◆ Assignment ◆
Search the records for the word "white" and copy every line in which it occurs.

◆ Data ◆
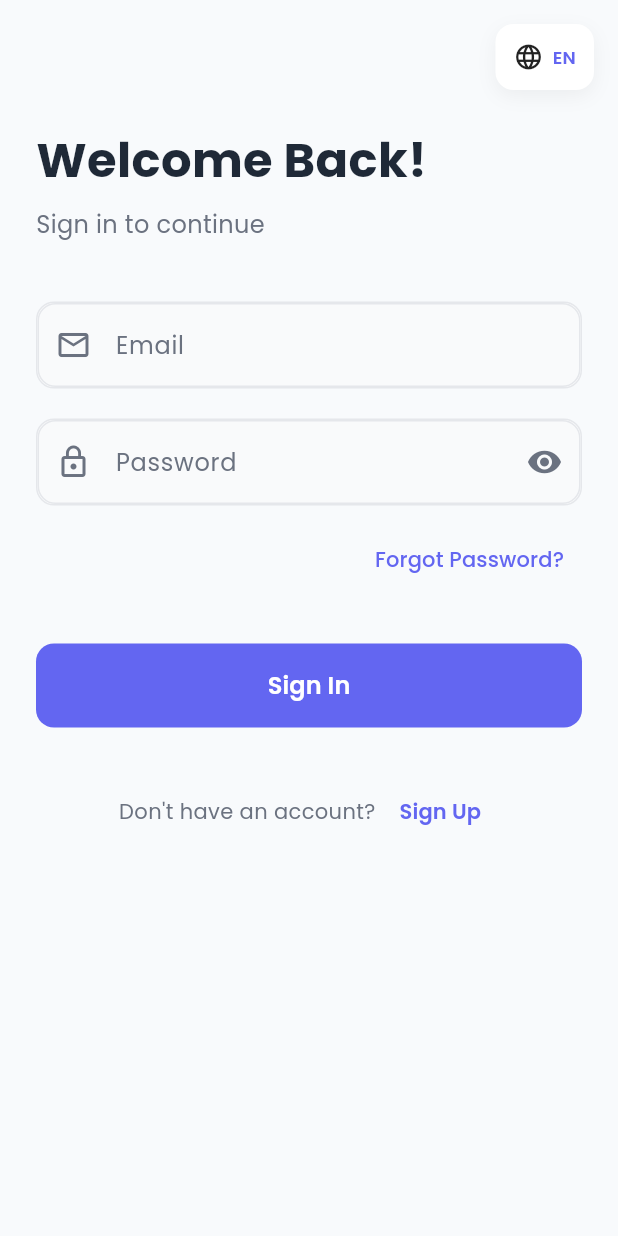
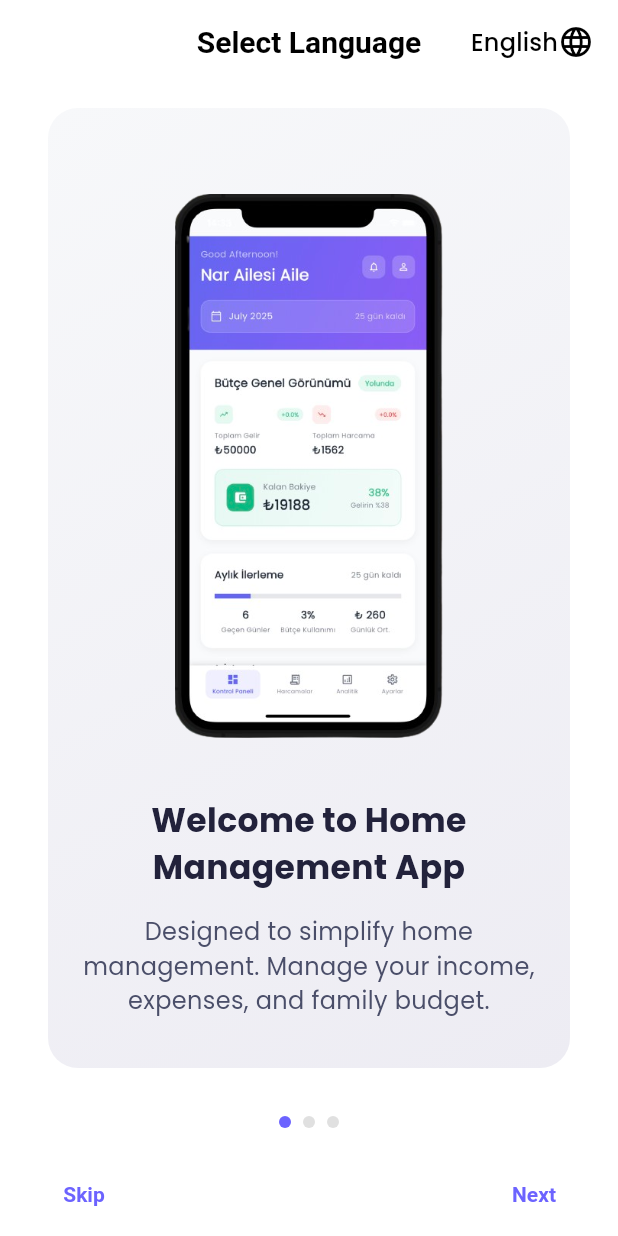
Before and after one commit to muraterennar/home_management, a Flutter app: the screen it shows after launch, on a phone screen of 412 x 824 dp. Run offline on Flutter 3.47's test engine with Material 3 defaults, Android fonts, the phone set to English and light mode, and no system bars; drawn by our look-alikes of smooth_page_indicator; our stand-ins replace animate_do, connectivity_plus, dotted_border, equatable, firebase_auth, firebase_core and 10 more; accounts and stored records are empty; generated files the repository leaves out were written again.

Commit message:
Add onboarding screen and localization support; refactor main app flow

```diff
--- a/lib/l10n/app_en.arb
+++ b/lib/l10n/app_en.arb
@@ -276,5 +276,15 @@
   "locationServicesDisabled": "Location services are disabled",
   "locationPermissionDenied": "Location permission denied",
   "locationPermissionPermanentlyDenied": "Location permission permanently denied. Please enable from settings",
-  "getCurrentLocation": "Get Current Location"
+  "getCurrentLocation": "Get Current Location",
+  "onBoardingOneTitle": "Welcome to Home Management App",
+  "onBoardingOneDesc": "Designed to simplify home management. Manage your income, expenses, and family budget.",
+  "onBoardingTwoTitle": "Create a Family Profile",
+  "onBoardingTwoDesc": "Add your family members and start home management together. Share your family budget and track your expenses.",
+  "onBoardingThreeTitle": "Track Your Income and Expenses",
+  "onBoardingThreeDesc": "Easily track your income and expenses. Manage your monthly budget and achieve your savings goals.",
+  "getStarted": "Get Started",
+  "skip": "Skip",
+  "go": "Next",
+  "back": "Back"
 }
--- a/lib/l10n/app_localizations.dart
+++ b/lib/l10n/app_localizations.dart
@@ -1507,6 +1507,66 @@ abstract class AppLocalizations {
   /// In en, this message translates to:
   /// **'Get Current Location'**
   String get getCurrentLocation;
+
+  /// No description provided for @onBoardingOneTitle.
+  ///
+  /// In en, this message translates to:
+  /// **'Welcome to Home Management App'**
+  String get onBoardingOneTitle;
+
+  /// No description provided for @onBoardingOneDesc.
+  ///
+  /// In en, this message translates to:
+  /// **'Designed to simplify home management. Manage your income, expenses, and family budget.'**
+  String get onBoardingOneDesc;
+
+  /// No description provided for @onBoardingTwoTitle.
+  ///
+  /// In en, this message translates to:
+  /// **'Create a Family Profile'**
+  String get onBoardingTwoTitle;
+
+  /// No description provided for @onBoardingTwoDesc.
+  ///
+  /// In en, this message translates to:
+  /// **'Add your family members and start home management together. Share your family budget and track your expenses.'**
+  String get onBoardingTwoDesc;
+
+  /// No description provided for @onBoardingThreeTitle.
+  ///
+  /// In en, this message translates to:
+  /// **'Track Your Income and Expenses'**
+  String get onBoardingThreeTitle;
+
+  /// No description provided for @onBoardingThreeDesc.
+  ///
+  /// In en, this message translates to:
+  /// **'Easily track your income and expenses. Manage your monthly budget and achieve your savings goals.'**
+  String get onBoardingThreeDesc;
+
+  /// No description provided for @getStarted.
+  ///
+  /// In en, this message translates to:
+  /// **'Get Started'**
+  String get getStarted;
+
+  /// No description provided for @skip.
+  ///
+  /// In en, this message translates to:
+  /// **'Skip'**
+  String get skip;
+
+  /// No description provided for @go.
+  ///
+  /// In en, this message translates to:
+  /// **'Next'**
+  String get go;
+
+  /// No description provided for @back.
+  ///
+  /// In en, this message translates to:
+  /// **'Back'**
+  String get back;
 }
 
 class _AppLocalizationsDelegate
--- a/lib/l10n/app_localizations_en.dart
+++ b/lib/l10n/app_localizations_en.dart
@@ -739,4 +739,37 @@ class AppLocalizationsEn extends AppLocalizations {
 
   @override
   String get getCurrentLocation => 'Get Current Location';
+
+  @override
+  String get onBoardingOneTitle => 'Welcome to Home Management App';
+
+  @override
+  String get onBoardingOneDesc =>
+      'Designed to simplify home management. Manage your income, expenses, and family budget.';
+
+  @override
+  String get onBoardingTwoTitle => 'Create a Family Profile';
+
+  @override
+  String get onBoardingTwoDesc =>
+      'Add your family members and start home management together. Share your family budget and track your expenses.';
+
+  @override
+  String get onBoardingThreeTitle => 'Track Your Income and Expenses';
+
+  @override
+  String get onBoardingThreeDesc =>
+      'Easily track your income and expenses. Manage your monthly budget and achieve your savings goals.';
+
+  @override
+  String get getStarted => 'Get Started';
+
+  @override
+  String get skip => 'Skip';
+
+  @override
+  String get go => 'Next';
+
+  @override
+  String get back => 'Back';
 }
--- a/lib/main.dart
+++ b/lib/main.dart
@@ -12,6 +12,8 @@ import 'firebase_options.dart';
 import 'package:supabase_flutter/supabase_flutter.dart' hide User;
 import 'package:firebase_auth/firebase_auth.dart';
 import 'screens/dashboard_screen.dart';
+import 'screens/onboarding_screen.dart';
+import 'package:shared_preferences/shared_preferences.dart';
 
 Future<void> main() async {
   WidgetsFlutterBinding.ensureInitialized();
@@ -20,13 +22,20 @@ Future<void> main() async {
   );
   await Supabase.initialize(
     url: '******',
-    anonKey:
-        '******',
+    anonKey: '******',
   );
-  runApp(MyApp());
+
+  final prefs = await SharedPreferences.getInstance();
+  final showOnboarding = prefs.getBool('showOnboarding') ?? true;
+
+  runApp(MyApp(showOnboarding: showOnboarding));
 }
 
 class MyApp extends StatelessWidget {
+  final bool showOnboarding;
+
+  const MyApp({Key? key, required this.showOnboarding}) : super(key: key);
+
   @override
   Widget build(BuildContext context) {
     return MultiProvider(
@@ -53,7 +62,9 @@ class MyApp extends StatelessWidget {
                 displayColor: themeProvider.primaryTextColor,
               ),
             ),
-            home: StreamBuilder<User?>(
+            home: showOnboarding
+                ? const OnboardingScreen()
+                : StreamBuilder<User?>(
                     stream: FirebaseAuth.instance.authStateChanges(),
                     builder: (context, snapshot) {
                       if (snapshot.connectionState == ConnectionState.waiting) {
--- /dev/null
+++ b/lib/screens/onboarding_screen.dart
@@ -0,0 +1,267 @@
+import 'package:flutter/material.dart';
+import 'package:animate_do/animate_do.dart';
+import 'package:smooth_page_indicator/smooth_page_indicator.dart';
+import 'package:shared_preferences/shared_preferences.dart';
+import 'package:home_management/screens/login_screen.dart';
+import '../l10n/app_localizations.dart';
+import 'package:provider/provider.dart';
+import '../providers/language_provider.dart';
+
+class OnboardingScreen extends StatefulWidget {
+  const OnboardingScreen({Key? key}) : super(key: key);
+
+  @override
+  State<OnboardingScreen> createState() => _OnboardingScreenState();
+}
+
+class _OnboardingScreenState extends State<OnboardingScreen> {
+  final controller = PageController();
+  bool isLastPage = false;
+
+  @override
+  void dispose() {
+    controller.dispose();
+    super.dispose();
+  }
+
+  // Karşılama ekranını tamamlama fonksiyonu
+  Future<void> _completeOnboarding() async {
+    final prefs = await SharedPreferences.getInstance();
+    await prefs.setBool('showOnboarding', false);
+
+    if (!mounted) return;
+
+    Navigator.of(context).pushReplacement(
+      MaterialPageRoute(builder: (context) => const LoginScreen()),
+    );
+  }
+
+  @override
+  Widget build(BuildContext context) {
+    final screenHeight = MediaQuery.of(context).size.height;
+    final screenWidth = MediaQuery.of(context).size.width;
+    return Scaffold(
+      backgroundColor: Colors.white,
+      appBar: AppBar(
+        backgroundColor: Colors.white,
+        elevation: 0,
+        centerTitle: true,
+        title: Text(
+          AppLocalizations.of(context)!.selectLanguage,
+          style: const TextStyle(
+            color: Colors.black,
+            fontWeight: FontWeight.w600,
+            fontSize: 20,
+          ),
+        ),
+        actions: [
+          Padding(
+            padding: const EdgeInsets.symmetric(horizontal: 16.0),
+            child: DropdownButtonHideUnderline(
+              child: DropdownButton<Locale>(
+                value: Localizations.localeOf(context),
+                items: AppLocalizations.supportedLocales.map((locale) {
+                  return DropdownMenuItem(
+                    value: locale,
+                    child: Text(
+                      Provider.of<LanguageProvider>(context, listen: false).getLanguageName(locale.languageCode),
+                      style: const TextStyle(fontSize: 16, color: Colors.black),
+                    ),
+                  );
+                }).toList(),
+                onChanged: (Locale? newLocale) {
+                  if (newLocale != null) {
+                    final languageProvider = Provider.of<LanguageProvider>(context, listen: false);
+                    languageProvider.changeLanguage(newLocale.languageCode);
+                  }
+                },
+                icon: const Icon(Icons.language, color: Colors.black),
+              ),
+            ),
+          ),
+        ],
+      ),
+      body: SafeArea(
+        child: Column(
+          children: [
+            Expanded(
+              child: PageView(
+                controller: controller,
+                onPageChanged: (index) {
+                  setState(() {
+                    isLastPage = index == 2;
+                  });
+                },
+                children: [
+                  _buildOnboardingPage(
+                    image: 'assets/images/onboarding_1.png',
+                    title: AppLocalizations.of(context)!.onBoardingOneTitle,
+                    description: AppLocalizations.of(context)!.onBoardingOneDesc,
+                  ),
+                  _buildOnboardingPage(
+                    image: 'assets/images/onboarding_2.png',
+                    title: AppLocalizations.of(context)!.onBoardingTwoTitle,
+                    description: AppLocalizations.of(context)!.onBoardingTwoDesc,
+                  ),
+                  _buildOnboardingPage(
+                    image: 'assets/images/onboarding_3.png',
+                    title: AppLocalizations.of(context)!.onBoardingThreeTitle,
+                    description: AppLocalizations.of(context)!.onBoardingThreeDesc,
+                  ),
+                ],
+              ),
+            ),
+            Padding(
+              padding: const EdgeInsets.symmetric(vertical: 16.0),
+              child: SmoothPageIndicator(
+                controller: controller,
+                count: 3,
+                effect: const WormEffect(
+                  dotHeight: 8,
+                  dotWidth: 8,
+                  spacing: 8,
+                  dotColor: Color(0xFFE0E0E0),
+                  activeDotColor: Color(0xFF6C63FF),
+                ),
+                onDotClicked: (index) => controller.animateToPage(
+                  index,
+                  duration: const Duration(milliseconds: 400),
+                  curve: Curves.easeInOut,
+                ),
+              ),
+            ),
+            isLastPage ? _buildGetStartedButton() : _buildBottomSheetControls(),
+          ],
+        ),
+      ),
+    );
+  }
+
+  Widget _buildOnboardingPage({
+    required String image,
+    required String title,
+    required String description,
+  }) {
+    final screenHeight = MediaQuery.of(context).size.height;
+    final screenWidth = MediaQuery.of(context).size.width;
+    return Padding(
+      padding: const EdgeInsets.symmetric(horizontal: 32, vertical: 16),
+      child: Container(
+        decoration: BoxDecoration(
+          borderRadius: BorderRadius.circular(20),
+          gradient: const LinearGradient(
+            begin: Alignment.topLeft,
+            end: Alignment.bottomRight,
+            colors: [Color(0xFFF7F8FA), Color(0xFFEDECF3)],
+          ),
+        ),
+        child: Column(
+          mainAxisAlignment: MainAxisAlignment.center,
+          children: [
+            Padding(
+              padding: const EdgeInsets.only(top: 24, bottom: 16),
+              child: Image.asset(
+                image,
+                height: screenHeight * 0.44,
+                width: screenWidth * 0.85,
+                fit: BoxFit.contain,
+              ),
+            ),
+            const SizedBox(height: 24),
+            Text(
+              title,
+              textAlign: TextAlign.center,
+              style: const TextStyle(
+                fontSize: 22,
+                fontWeight: FontWeight.bold,
+                color: Color(0xFF22223B),
+              ),
+            ),
+            const SizedBox(height: 16),
+            Padding(
+              padding: const EdgeInsets.symmetric(horizontal: 8.0),
+              child: Text(
+                description,
+                textAlign: TextAlign.center,
+                style: const TextStyle(
+                  fontSize: 16,
+                  color: Color(0xFF4A4E69),
+                ),
+              ),
+            ),
+          ],
+        ),
+      ),
+    );
+  }
+
+  Widget _buildGetStartedButton() {
+    return Container(
+      padding: const EdgeInsets.only(bottom: 24, left: 24, right: 24),
+      width: double.infinity,
+      height: 80,
+      color: Colors.white,
+      child: SizedBox(
+        width: double.infinity,
+        height: 48,
+        child: ElevatedButton(
+          onPressed: _completeOnboarding,
+          style: ElevatedButton.styleFrom(
+            backgroundColor: const Color(0xFF6C63FF),
+            foregroundColor: Colors.white,
+            elevation: 2,
+            shape: RoundedRectangleBorder(
+              borderRadius: BorderRadius.circular(14),
+            ),
+            textStyle: const TextStyle(
+              fontSize: 18,
+              fontWeight: FontWeight.w600,
+              letterSpacing: 0.2,
+            ),
+          ),
+          child: Row(
+            mainAxisAlignment: MainAxisAlignment.center,
+            mainAxisSize: MainAxisSize.min,
+            children: [
+              Text(AppLocalizations.of(context)!.getStarted),
+              const SizedBox(width: 8),
+              const Icon(Icons.arrow_forward_rounded, size: 22),
+            ],
+          ),
+        ),
+      ),
+    );
+  }
+
+  Widget _buildBottomSheetControls() {
+    return Container(
+      padding: const EdgeInsets.symmetric(horizontal: 24),
+      height: 56,
+      color: Colors.white,
+      child: Row(
+        mainAxisAlignment: MainAxisAlignment.spaceBetween,
+        children: [
+          TextButton(
+            style: TextButton.styleFrom(
+              foregroundColor: const Color(0xFF6C63FF),
+              textStyle: const TextStyle(fontWeight: FontWeight.bold),
+            ),
+            child: Text(AppLocalizations.of(context)!.skip),
+            onPressed: () => _completeOnboarding(),
+          ),
+          TextButton(
+            style: TextButton.styleFrom(
+              foregroundColor: const Color(0xFF6C63FF),
+              textStyle: const TextStyle(fontWeight: FontWeight.bold),
+            ),
+            child: Text(AppLocalizations.of(context)!.go),
+            onPressed: () => controller.nextPage(
+              duration: const Duration(milliseconds: 400),
+              curve: Curves.easeInOut,
+            ),
+          ),
+        ],
+      ),
+    );
+  }
+}
--- a/pubspec.yaml
+++ b/pubspec.yaml
@@ -68,8 +68,8 @@ flutter:
   uses-material-design: true
   generate: true
   assets:
-  - assets/images/
-  - assets/icons/
+    - assets/images/
+    - assets/icons/
   # Add fonts if needed
   # fonts:
   #   - family: CustomFont
```
Also changed, not shown: lib/l10n/app_localizations_tr.dart (+33 -0 lines), lib/l10n/app_tr.arb (+13 -1 lines), lib/screens/add_expense_screen.dart (+5 -5 lines), lib/screens/settings_screen.dart (+16 -16 lines), assets/images/onboarding_1.png (added), assets/images/onboarding_2.png (added), assets/images/onboarding_3.png (added), lib/providers/language_provider.dart (line endings or trailing spaces). Lines whose indentation alone changed are shown as unchanged.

◆ Solution to the exercise ◆
+      backgroundColor: Colors.white,
+        backgroundColor: Colors.white,
+      color: Colors.white,
+            foregroundColor: Colors.white,
+      color: Colors.white,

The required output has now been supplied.